Below are some entries; state how many of their lines include the word "TableRow" and give no more than that number.

[Web document revisions]
Start of Block
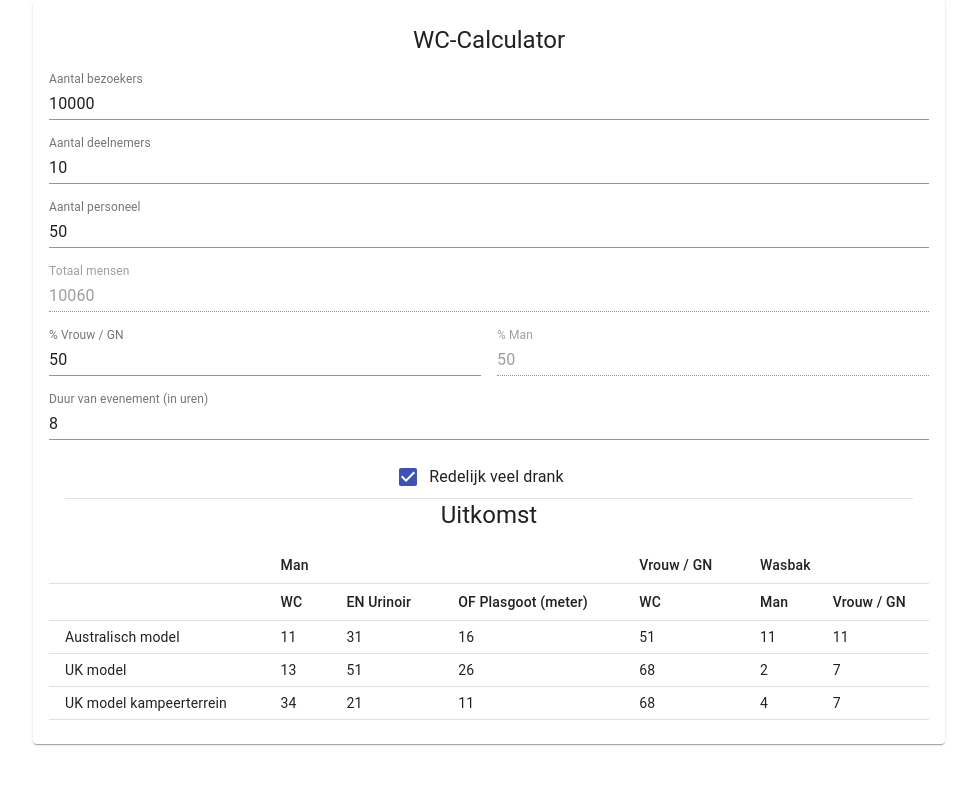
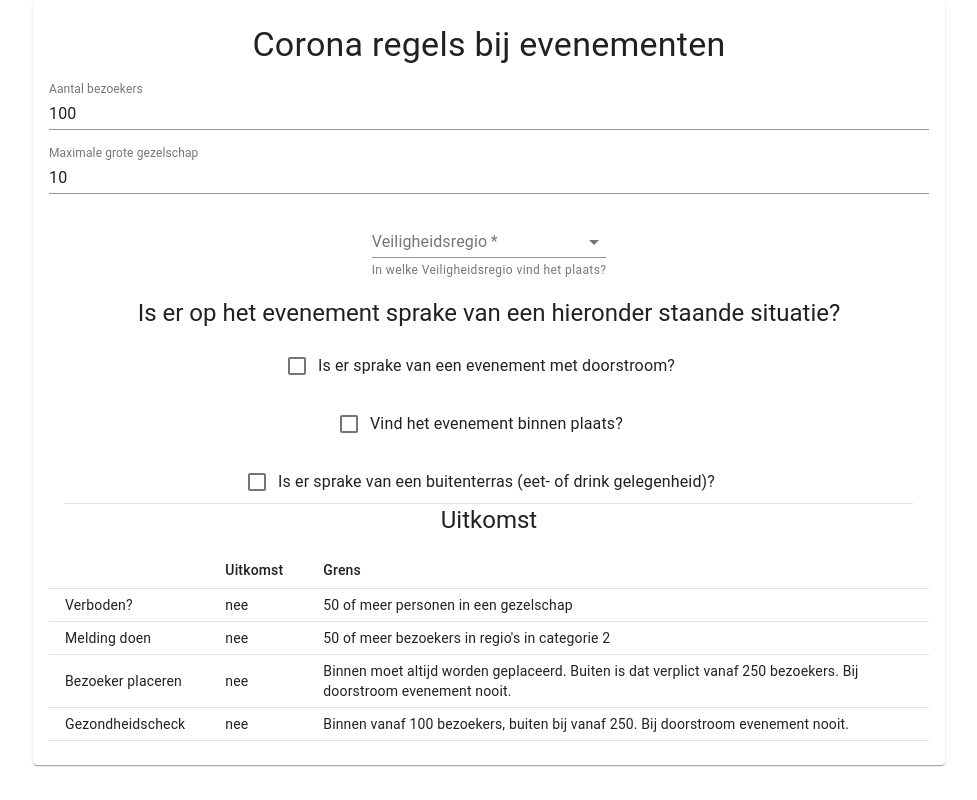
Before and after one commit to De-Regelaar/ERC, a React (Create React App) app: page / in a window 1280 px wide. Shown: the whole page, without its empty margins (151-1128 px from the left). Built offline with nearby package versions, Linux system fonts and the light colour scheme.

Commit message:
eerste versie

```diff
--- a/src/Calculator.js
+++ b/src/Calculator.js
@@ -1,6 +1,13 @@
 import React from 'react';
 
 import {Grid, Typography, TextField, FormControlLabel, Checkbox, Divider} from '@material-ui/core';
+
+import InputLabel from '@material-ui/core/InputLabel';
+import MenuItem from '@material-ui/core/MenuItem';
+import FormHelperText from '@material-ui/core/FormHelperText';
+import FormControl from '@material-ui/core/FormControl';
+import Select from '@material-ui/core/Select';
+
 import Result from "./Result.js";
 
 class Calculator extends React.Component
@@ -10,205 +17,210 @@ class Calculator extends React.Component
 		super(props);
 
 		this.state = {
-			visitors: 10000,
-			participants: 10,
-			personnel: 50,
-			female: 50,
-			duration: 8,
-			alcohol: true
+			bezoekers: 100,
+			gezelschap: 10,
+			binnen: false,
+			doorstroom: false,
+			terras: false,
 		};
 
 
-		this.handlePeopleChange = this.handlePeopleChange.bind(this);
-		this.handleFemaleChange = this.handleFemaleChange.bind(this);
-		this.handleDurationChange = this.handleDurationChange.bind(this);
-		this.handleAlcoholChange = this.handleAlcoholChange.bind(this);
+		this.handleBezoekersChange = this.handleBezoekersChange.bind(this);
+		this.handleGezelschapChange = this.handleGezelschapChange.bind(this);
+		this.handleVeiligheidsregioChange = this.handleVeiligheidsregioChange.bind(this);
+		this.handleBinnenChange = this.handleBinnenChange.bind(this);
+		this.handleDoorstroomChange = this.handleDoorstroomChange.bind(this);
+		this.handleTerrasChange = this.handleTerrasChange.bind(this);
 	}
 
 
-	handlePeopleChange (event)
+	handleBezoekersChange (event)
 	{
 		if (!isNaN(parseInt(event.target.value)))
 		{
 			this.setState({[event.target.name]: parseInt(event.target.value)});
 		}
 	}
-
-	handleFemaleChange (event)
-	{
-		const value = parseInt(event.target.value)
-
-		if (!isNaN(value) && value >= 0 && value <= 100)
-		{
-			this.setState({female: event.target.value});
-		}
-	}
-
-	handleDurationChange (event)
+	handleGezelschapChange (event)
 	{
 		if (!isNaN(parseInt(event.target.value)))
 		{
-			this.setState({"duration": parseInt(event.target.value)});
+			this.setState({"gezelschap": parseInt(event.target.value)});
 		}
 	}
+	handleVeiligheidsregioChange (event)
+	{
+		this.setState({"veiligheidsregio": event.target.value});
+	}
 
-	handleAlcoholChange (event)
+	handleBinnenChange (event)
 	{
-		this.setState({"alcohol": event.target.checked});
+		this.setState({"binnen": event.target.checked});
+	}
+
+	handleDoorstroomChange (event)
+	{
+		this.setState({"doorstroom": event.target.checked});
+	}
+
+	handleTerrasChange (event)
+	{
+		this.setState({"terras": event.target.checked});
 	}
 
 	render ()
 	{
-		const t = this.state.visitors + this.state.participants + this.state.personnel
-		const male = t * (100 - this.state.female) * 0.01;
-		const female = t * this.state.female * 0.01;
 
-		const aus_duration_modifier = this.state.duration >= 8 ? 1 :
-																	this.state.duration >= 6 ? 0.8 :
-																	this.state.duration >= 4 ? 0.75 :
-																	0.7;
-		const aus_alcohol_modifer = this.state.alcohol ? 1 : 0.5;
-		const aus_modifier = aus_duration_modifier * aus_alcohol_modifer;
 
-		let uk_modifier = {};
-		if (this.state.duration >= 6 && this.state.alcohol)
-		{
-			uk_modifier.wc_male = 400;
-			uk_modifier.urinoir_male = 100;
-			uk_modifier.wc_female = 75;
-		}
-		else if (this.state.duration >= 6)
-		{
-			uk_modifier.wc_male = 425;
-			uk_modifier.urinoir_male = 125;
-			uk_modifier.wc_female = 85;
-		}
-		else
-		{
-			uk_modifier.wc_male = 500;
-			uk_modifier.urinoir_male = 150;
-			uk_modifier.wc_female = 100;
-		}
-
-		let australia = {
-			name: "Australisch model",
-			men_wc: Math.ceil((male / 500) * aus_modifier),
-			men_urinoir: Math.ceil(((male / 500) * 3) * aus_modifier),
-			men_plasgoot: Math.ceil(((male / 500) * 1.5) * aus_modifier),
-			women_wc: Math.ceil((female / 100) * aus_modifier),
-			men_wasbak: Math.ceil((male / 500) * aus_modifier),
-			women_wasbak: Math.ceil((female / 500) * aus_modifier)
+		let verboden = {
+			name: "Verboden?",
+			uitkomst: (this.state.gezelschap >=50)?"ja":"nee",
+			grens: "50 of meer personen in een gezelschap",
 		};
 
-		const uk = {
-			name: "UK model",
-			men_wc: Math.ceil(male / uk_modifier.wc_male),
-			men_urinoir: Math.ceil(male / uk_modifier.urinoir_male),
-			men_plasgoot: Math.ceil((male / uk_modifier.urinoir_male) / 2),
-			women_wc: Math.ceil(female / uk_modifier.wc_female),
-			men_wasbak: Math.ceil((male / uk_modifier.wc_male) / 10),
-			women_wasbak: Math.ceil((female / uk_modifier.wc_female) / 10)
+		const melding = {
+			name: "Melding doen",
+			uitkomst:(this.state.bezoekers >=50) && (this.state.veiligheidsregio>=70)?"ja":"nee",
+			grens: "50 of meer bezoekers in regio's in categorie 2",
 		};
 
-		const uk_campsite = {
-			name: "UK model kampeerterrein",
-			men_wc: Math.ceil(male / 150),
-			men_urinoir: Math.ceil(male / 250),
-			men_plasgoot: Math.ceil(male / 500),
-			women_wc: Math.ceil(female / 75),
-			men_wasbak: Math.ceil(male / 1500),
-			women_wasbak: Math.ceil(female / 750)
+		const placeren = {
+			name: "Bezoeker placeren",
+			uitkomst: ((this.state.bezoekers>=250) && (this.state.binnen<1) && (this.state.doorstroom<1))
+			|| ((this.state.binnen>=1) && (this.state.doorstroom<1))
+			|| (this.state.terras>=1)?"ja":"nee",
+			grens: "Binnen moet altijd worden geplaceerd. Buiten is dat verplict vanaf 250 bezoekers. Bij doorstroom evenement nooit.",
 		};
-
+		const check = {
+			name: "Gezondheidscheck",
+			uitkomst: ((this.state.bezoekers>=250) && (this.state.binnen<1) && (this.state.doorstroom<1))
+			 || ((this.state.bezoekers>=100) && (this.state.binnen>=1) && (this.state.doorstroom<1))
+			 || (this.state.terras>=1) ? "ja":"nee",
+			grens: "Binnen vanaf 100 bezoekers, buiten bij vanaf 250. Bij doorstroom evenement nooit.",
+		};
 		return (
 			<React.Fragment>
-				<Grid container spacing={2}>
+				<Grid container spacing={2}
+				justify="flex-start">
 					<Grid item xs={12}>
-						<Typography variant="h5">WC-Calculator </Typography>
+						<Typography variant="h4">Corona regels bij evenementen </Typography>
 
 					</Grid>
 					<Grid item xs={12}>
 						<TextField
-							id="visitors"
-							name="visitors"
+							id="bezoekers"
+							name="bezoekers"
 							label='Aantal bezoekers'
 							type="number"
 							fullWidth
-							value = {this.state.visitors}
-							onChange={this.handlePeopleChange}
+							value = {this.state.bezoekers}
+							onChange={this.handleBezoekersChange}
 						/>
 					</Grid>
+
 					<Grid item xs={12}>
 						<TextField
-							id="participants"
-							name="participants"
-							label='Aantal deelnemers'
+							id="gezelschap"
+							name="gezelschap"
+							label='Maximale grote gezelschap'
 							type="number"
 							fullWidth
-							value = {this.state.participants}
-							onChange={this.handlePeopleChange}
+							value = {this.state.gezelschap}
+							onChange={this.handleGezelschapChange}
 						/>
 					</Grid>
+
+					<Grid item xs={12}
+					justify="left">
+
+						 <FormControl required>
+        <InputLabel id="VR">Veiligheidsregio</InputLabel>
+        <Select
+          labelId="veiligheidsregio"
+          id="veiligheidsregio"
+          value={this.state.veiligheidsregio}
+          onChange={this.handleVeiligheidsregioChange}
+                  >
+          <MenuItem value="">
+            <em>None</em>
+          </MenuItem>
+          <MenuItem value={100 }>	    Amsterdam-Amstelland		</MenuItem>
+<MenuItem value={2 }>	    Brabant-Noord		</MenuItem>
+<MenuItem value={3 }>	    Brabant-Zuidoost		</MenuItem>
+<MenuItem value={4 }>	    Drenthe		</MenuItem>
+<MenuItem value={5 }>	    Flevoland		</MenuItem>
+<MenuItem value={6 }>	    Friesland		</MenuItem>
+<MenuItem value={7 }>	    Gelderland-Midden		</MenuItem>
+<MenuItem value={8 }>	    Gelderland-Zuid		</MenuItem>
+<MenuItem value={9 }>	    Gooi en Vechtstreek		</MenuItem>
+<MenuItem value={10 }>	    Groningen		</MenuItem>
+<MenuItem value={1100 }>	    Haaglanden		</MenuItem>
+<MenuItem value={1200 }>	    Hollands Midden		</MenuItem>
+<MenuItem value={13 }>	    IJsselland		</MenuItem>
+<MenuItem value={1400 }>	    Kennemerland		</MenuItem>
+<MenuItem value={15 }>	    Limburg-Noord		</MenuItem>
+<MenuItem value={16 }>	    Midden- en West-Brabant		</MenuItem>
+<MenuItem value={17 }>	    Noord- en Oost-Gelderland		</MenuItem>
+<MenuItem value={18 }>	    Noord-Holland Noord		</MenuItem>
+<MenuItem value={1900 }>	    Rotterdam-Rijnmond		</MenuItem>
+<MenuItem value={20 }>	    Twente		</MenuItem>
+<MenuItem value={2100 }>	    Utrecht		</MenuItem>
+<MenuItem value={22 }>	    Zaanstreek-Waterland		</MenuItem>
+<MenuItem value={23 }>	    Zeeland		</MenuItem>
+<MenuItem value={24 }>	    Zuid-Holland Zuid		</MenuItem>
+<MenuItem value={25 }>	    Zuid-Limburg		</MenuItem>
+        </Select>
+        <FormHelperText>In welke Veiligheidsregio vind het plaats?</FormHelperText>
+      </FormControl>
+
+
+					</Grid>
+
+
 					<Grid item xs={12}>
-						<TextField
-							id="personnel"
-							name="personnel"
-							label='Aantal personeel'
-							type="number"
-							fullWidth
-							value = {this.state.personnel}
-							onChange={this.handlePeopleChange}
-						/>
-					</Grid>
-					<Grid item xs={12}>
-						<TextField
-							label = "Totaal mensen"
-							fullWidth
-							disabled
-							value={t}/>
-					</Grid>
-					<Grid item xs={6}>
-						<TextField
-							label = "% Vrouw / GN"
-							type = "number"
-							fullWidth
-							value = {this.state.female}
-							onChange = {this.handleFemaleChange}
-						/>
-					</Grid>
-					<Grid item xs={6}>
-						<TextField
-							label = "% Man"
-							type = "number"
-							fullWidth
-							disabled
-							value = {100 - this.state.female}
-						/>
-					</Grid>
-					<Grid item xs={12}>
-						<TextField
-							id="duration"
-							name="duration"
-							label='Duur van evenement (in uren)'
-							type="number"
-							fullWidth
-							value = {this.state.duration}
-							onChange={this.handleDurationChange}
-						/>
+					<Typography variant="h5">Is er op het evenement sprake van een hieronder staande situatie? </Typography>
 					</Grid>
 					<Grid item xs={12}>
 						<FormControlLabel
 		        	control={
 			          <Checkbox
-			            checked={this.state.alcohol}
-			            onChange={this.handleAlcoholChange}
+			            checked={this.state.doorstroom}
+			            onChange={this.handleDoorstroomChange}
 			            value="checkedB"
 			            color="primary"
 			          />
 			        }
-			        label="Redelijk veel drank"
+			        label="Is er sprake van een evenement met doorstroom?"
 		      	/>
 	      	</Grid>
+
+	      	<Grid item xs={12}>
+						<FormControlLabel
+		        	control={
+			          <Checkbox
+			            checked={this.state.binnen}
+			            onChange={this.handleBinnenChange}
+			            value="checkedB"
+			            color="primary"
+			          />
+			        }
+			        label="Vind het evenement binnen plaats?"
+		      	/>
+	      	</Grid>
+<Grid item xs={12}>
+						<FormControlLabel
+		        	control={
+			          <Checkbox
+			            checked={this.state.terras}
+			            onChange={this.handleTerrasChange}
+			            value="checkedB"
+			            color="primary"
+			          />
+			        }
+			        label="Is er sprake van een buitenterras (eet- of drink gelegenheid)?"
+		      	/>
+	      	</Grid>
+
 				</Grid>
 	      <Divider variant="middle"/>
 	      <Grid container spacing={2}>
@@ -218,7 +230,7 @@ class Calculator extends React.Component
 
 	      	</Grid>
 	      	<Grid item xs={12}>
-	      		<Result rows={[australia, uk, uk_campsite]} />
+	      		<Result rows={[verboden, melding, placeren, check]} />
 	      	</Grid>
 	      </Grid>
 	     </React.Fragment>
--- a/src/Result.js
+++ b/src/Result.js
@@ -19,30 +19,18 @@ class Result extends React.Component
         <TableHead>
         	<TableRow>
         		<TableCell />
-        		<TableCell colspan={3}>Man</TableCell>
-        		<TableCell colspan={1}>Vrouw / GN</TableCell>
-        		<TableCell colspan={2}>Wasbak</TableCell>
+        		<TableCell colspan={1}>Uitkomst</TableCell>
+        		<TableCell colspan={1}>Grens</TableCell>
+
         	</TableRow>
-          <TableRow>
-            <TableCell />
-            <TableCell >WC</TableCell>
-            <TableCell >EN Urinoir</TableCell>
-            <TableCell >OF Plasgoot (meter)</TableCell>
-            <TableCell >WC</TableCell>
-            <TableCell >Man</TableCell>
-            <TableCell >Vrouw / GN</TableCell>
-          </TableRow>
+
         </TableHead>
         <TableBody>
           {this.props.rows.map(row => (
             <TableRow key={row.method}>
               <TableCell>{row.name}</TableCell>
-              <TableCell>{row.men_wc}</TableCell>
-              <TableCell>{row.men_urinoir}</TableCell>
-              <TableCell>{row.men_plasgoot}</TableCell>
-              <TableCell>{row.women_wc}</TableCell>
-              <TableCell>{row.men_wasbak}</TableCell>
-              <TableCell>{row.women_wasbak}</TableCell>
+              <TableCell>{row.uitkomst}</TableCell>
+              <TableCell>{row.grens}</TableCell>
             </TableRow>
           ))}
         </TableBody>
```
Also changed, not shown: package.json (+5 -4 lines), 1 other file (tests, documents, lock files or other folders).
End of Block
* [Exercise output]: 6